Lines, not repeats, are what count: give the number of lines below that hold "README", and nothing more.

Information shown –
Start of Block
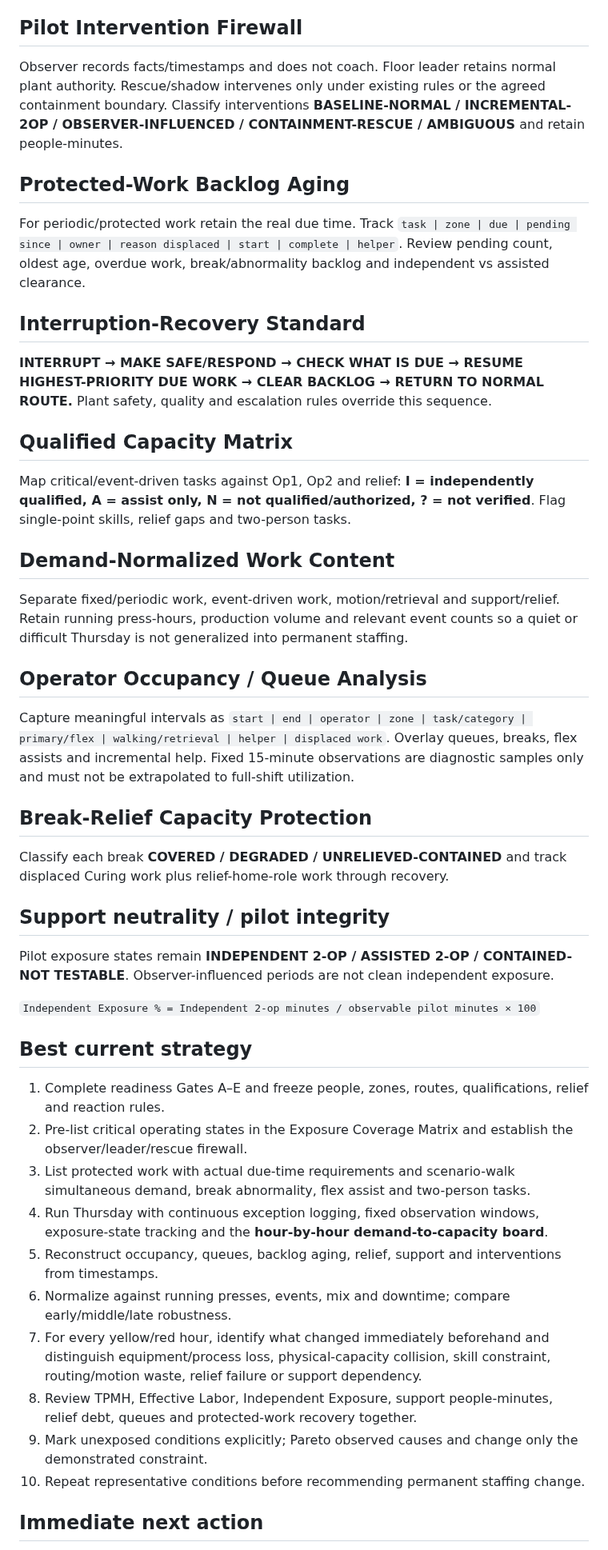
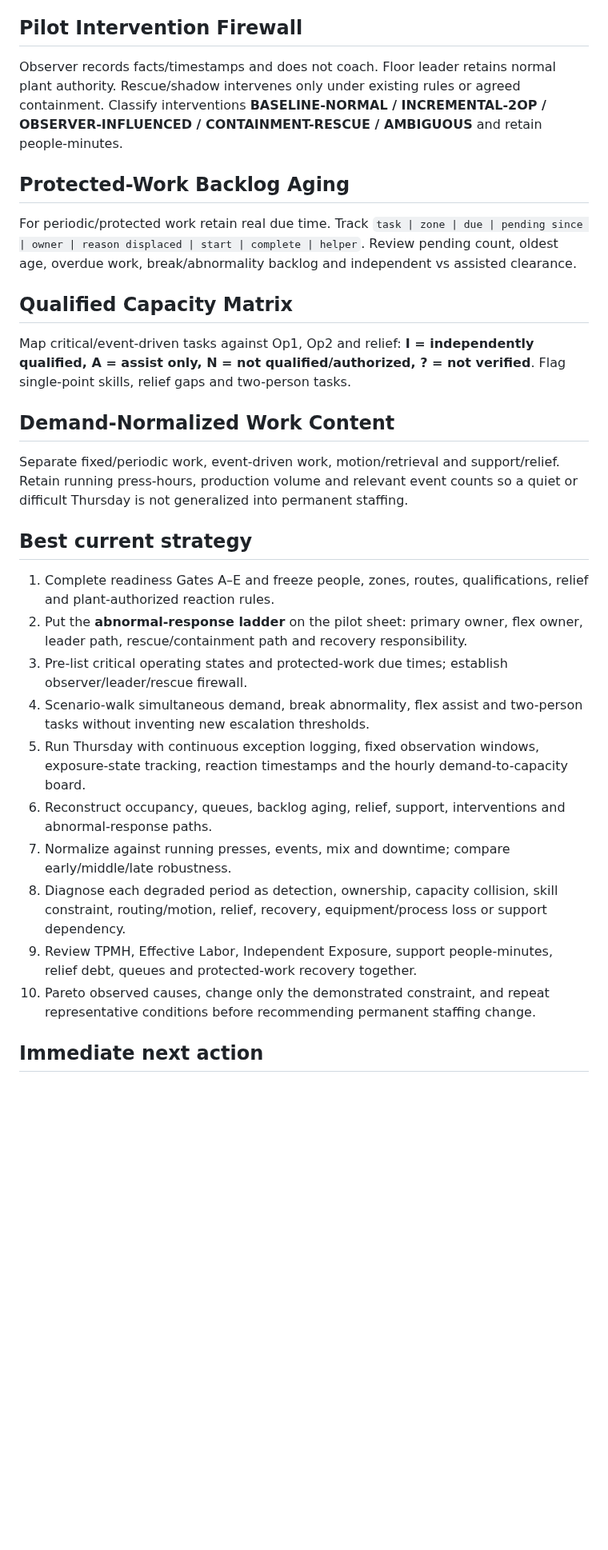
Before and after one commit to nithin1999/Playground, a Markdown page: curing-tpmh-dashboard/README.md, the part around one of its changes. Shown at 80% size. Rendered like a GitHub page; blank space fills up the shorter version.

```diff
--- a/curing-tpmh-dashboard/README.md
+++ b/curing-tpmh-dashboard/README.md
@@ -35,12 +43,9 @@ Use **GO / GO-WITH-CONTAINMENT / NOT-READY** before exposure. Freeze: (A) standa
 
 ## Pilot Intervention Firewall
-Observer records facts/timestamps and does not coach. Floor leader retains normal plant authority. Rescue/shadow intervenes only under existing rules or the agreed containment boundary. Classify interventions **BASELINE-NORMAL / INCREMENTAL-2OP / OBSERVER-INFLUENCED / CONTAINMENT-RESCUE / AMBIGUOUS** and retain people-minutes.
+Observer records facts/timestamps and does not coach. Floor leader retains normal plant authority. Rescue/shadow intervenes only under existing rules or agreed containment. Classify interventions **BASELINE-NORMAL / INCREMENTAL-2OP / OBSERVER-INFLUENCED / CONTAINMENT-RESCUE / AMBIGUOUS** and retain people-minutes.
 
 ## Protected-Work Backlog Aging
-For periodic/protected work retain the real due time. Track `task | zone | due | pending since | owner | reason displaced | start | complete | helper`. Review pending count, oldest age, overdue work, break/abnormality backlog and independent vs assisted clearance.
-
-## Interruption-Recovery Standard
-**INTERRUPT → MAKE SAFE/RESPOND → CHECK WHAT IS DUE → RESUME HIGHEST-PRIORITY DUE WORK → CLEAR BACKLOG → RETURN TO NORMAL ROUTE.** Plant safety, quality and escalation rules override this sequence.
+For periodic/protected work retain real due time. Track `task | zone | due | pending since | owner | reason displaced | start | complete | helper`. Review pending count, oldest age, overdue work, break/abnormality backlog and independent vs assisted clearance.
 
 ## Qualified Capacity Matrix
 Map critical/event-driven tasks against Op1, Op2 and relief: **I = independently qualified, A = assist only, N = not qualified/authorized, ? = not verified**. Flag single-point skills, relief gaps and two-person tasks.
@@ -48,27 +53,16 @@ Map critical/event-driven tasks against Op1, Op2 and relief: **I = independently
 ## Demand-Normalized Work Content
 Separate fixed/periodic work, event-driven work, motion/retrieval and support/relief. Retain running press-hours, production volume and relevant event counts so a quiet or difficult Thursday is not generalized into permanent staffing.
 
-## Operator Occupancy / Queue Analysis
-Capture meaningful intervals as `start | end | operator | zone | task/category | primary/flex | walking/retrieval | helper | displaced work`. Overlay queues, breaks, flex assists and incremental help. Fixed 15-minute observations are diagnostic samples only and must not be extrapolated to full-shift utilization.
-
-## Break-Relief Capacity Protection
-Classify each break **COVERED / DEGRADED / UNRELIEVED-CONTAINED** and track displaced Curing work plus relief-home-role work through recovery.
-
-## Support neutrality / pilot integrity
-Pilot exposure states remain **INDEPENDENT 2-OP / ASSISTED 2-OP / CONTAINED-NOT TESTABLE**. Observer-influenced periods are not clean independent exposure.
-
-`Independent Exposure % = Independent 2-op minutes / observable pilot minutes × 100`
-
 ## Best current strategy
-1. Complete readiness Gates A–E and freeze people, zones, routes, qualifications, relief and reaction rules.
-2. Pre-list critical operating states in the Exposure Coverage Matrix and establish the observer/leader/rescue firewall.
-3. List protected work with actual due-time requirements and scenario-walk simultaneous demand, break abnormality, flex assist and two-person tasks.
-4. Run Thursday with continuous exception logging, fixed observation windows, exposure-state tracking and the **hour-by-hour demand-to-capacity board**.
-5. Reconstruct occupancy, queues, backlog aging, relief, support and interventions from timestamps.
-6. Normalize against running presses, events, mix and downtime; compare early/middle/late robustness.
-7. For every yellow/red hour, identify what changed immediately beforehand and distinguish equipment/process loss, physical-capacity collision, skill constraint, routing/motion waste, relief failure or support dependency.
-8. Review TPMH, Effective Labor, Independent Exposure, support people-minutes, relief debt, queues and protected-work recovery together.
-9. Mark unexposed conditions explicitly; Pareto observed causes and change only the demonstrated constraint.
-10. Repeat representative conditions before recommending permanent staffing change.
+1. Complete readiness Gates A–E and freeze people, zones, routes, qualifications, relief and plant-authorized reaction rules.
+2. Put the **abnormal-response ladder** on the pilot sheet: primary owner, flex owner, leader path, rescue/containment path and recovery responsibility.
+3. Pre-list critical operating states and protected-work due times; establish observer/leader/rescue firewall.
+4. Scenario-walk simultaneous demand, break abnormality, flex assist and two-person tasks without inventing new escalation thresholds.
+5. Run Thursday with continuous exception logging, fixed observation windows, exposure-state tracking, reaction timestamps and the hourly demand-to-capacity board.
+6. Reconstruct occupancy, queues, backlog aging, relief, support, interventions and abnormal-response paths.
+7. Normalize against running presses, events, mix and downtime; compare early/middle/late robustness.
+8. Diagnose each degraded period as detection, ownership, capacity collision, skill constraint, routing/motion, relief, recovery, equipment/process loss or support dependency.
+9. Review TPMH, Effective Labor, Independent Exposure, support people-minutes, relief debt, queues and protected-work recovery together.
+10. Pareto observed causes, change only the demonstrated constraint, and repeat representative conditions before recommending permanent staffing change.
 
 ## Immediate next action
```
Also changed, not shown: other parts of curing-tpmh-dashboard/README.md (+39 -31 lines).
End of Block
Exercise answer –
4